Viewpoint: John McGregor

September 4, 2019

North East Times’ property writer Chris Dobson talks to John McGregor, a property investment specialist with extensive experience across the UK and Central Europe with an emphasis on the Visegrád Group, the cultural and political alliance between the Czech Republic, Hungary, Poland and Slovakia

Taking a Visegrád 4 view, what would you say the view of Brexit is from these countries who are all members of the EU and Nato?

In short, the view would be that Great Britain has gone mad and the decision to leave the EU is illogical. The countries referred to in Central Europe would struggle without EU membership. The EU has been a fantastic vehicle for them and invaluable given the culture change between years of oppressive Communism and the reality of a Western-style economy. There is a large measureof incredulity given Great Britain has taken two years to get nowhere on Brexit. After all, this is Great Britain, the builder of a global empire, which is now struggling to get a consensus on the way forward to exit from a hugely important trading area that stands for equality, peace, openness and transparency. This is being replaced with an insular approach, extreme views and little loyalty.

Your specialist areas are across the three main commercial property sectors. Were you surprised that the first quarter of this year saw investment in UK shopping centres fall by 90 per cent? This is a phenomenal figure. Was that all down to Brexit?

This has nothing to do with Brexit. The internet has changed the world at a frightening speed. Shopping at leisure online for delivery the next day is a formula that is hard to beat. Footfall across the sector is plummeting and as a result the traditional High Street is under pressure. This is impacting on large city centre shopping malls too. Some people are in denial to believe this could happen. A further potential threat is the UK-wide Air Quality proposal.
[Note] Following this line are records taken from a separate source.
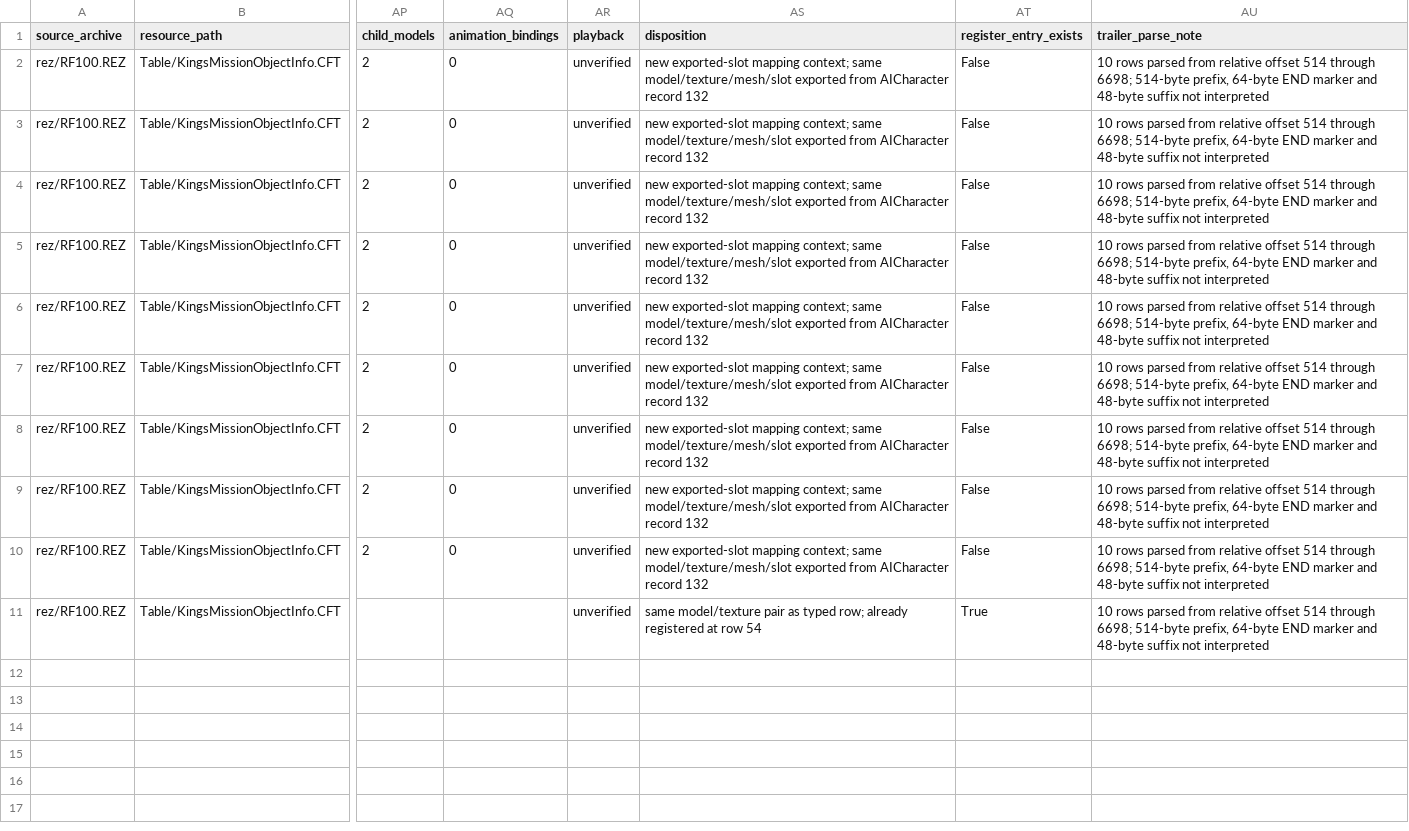
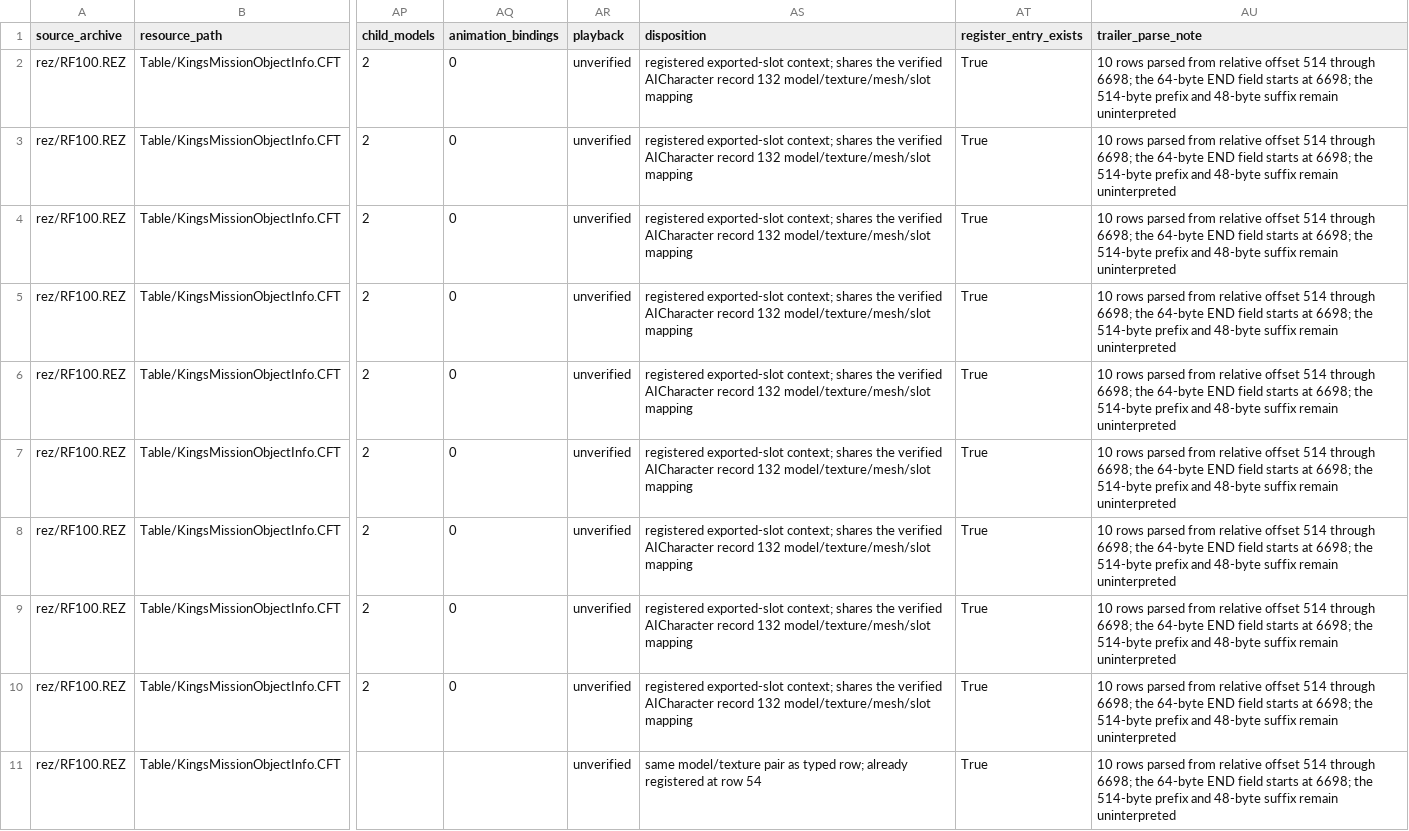
Before and after one commit to LRolinx/CFRezManager, a TSV file: docs/evidence/kingsmission-post-end-20261114.tsv, drawn as a sheet; only a part is shown, gaps mark what is left out; the diff names each change by its address in the sheet, - before the commit and + after, or states it on an @@ line.

```diff
--- a/docs/evidence/kingsmission-post-end-20261114.tsv
+++ b/docs/evidence/kingsmission-post-end-20261114.tsv
-AS2:AS10 (disposition): new exported-slot mapping context; same model/texture/mesh/slot exported from AICharacter record 132
+AS2:AS10 (disposition): registered exported-slot context; shares the verified AICharacter record 132 model/texture/mesh/slot mapping
-AT2:AT10 (register_entry_exists): False
+AT2:AT10 (register_entry_exists): True
-AU2:AU11 (trailer_parse_note): …through 6698; 514-byte prefix, 64-byte END marker and 48-byte suffix not interpreted
+AU2:AU11 (trailer_parse_note): …through 6698; the 64-byte END field starts at 6698; the 514-byte prefix and 48-byte suffix remain uninterpreted
```
Also changed, not shown: docs/evidence/wildwest-sp-20261114-binding-audit.tsv, 6 other files.
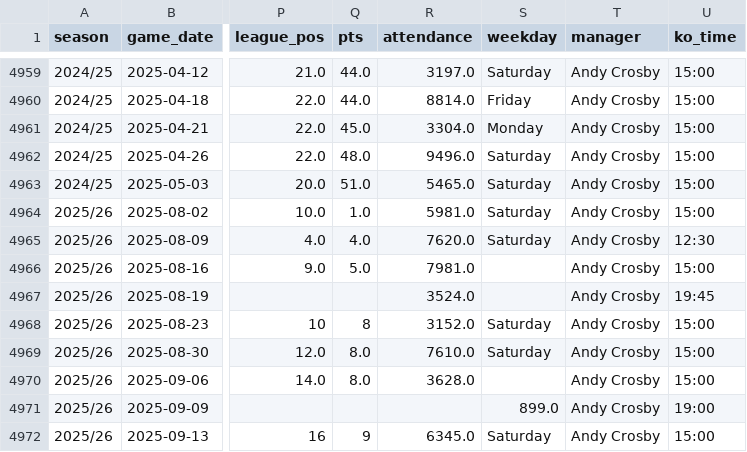
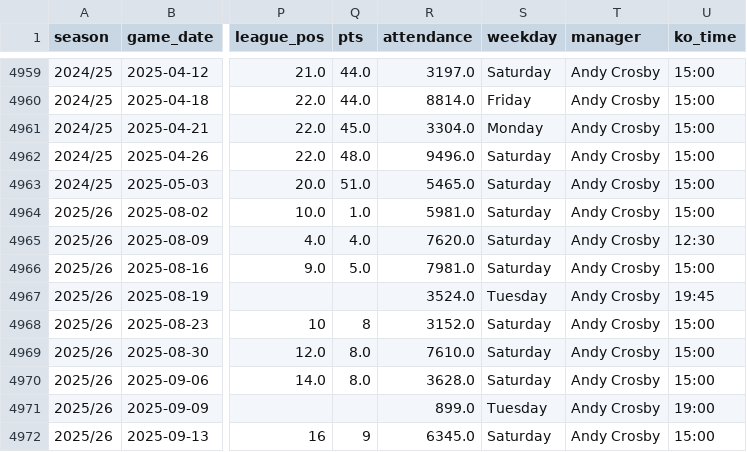
Before and after one commit to petebrown/data-updater, a CSV file: data/results.csv, drawn as a sheet; only a part is shown, gaps mark what is left out; the diff names each change by its address in the sheet, - before the commit and + after, or states it on an @@ line.

Commit message:
edited game days

```diff
--- a/data/results.csv
+++ b/data/results.csv
-S4966 (weekday): (empty)
+S4966 (weekday): Saturday
-S4967 (weekday): (empty)
+S4967 (weekday): Tuesday
-S4970 (weekday): (empty)
+S4970 (weekday): Saturday
-R4971 (attendance): (empty)
+R4971 (attendance): 899.0
-S4971 (weekday): 899.0
+S4971 (weekday): Tuesday
```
Clearly clean air is a good thing but paying a £12.50 penalty to go and shop with car parking charges on top could mean shoppers being £20 out of pocket before they have bought anything. This is a serious challenge. Institutional investors will survive, but property companies will be caught.

What investment sales there have been were in smaller UK towns. What does this tell you about the market?

I would say this is part of the churn of investment disposals. Faced with the pressures on the High Street, this is to be expected. It may look bleak but it’s time to rethink strategies. This could be a fantastic opportunity for some.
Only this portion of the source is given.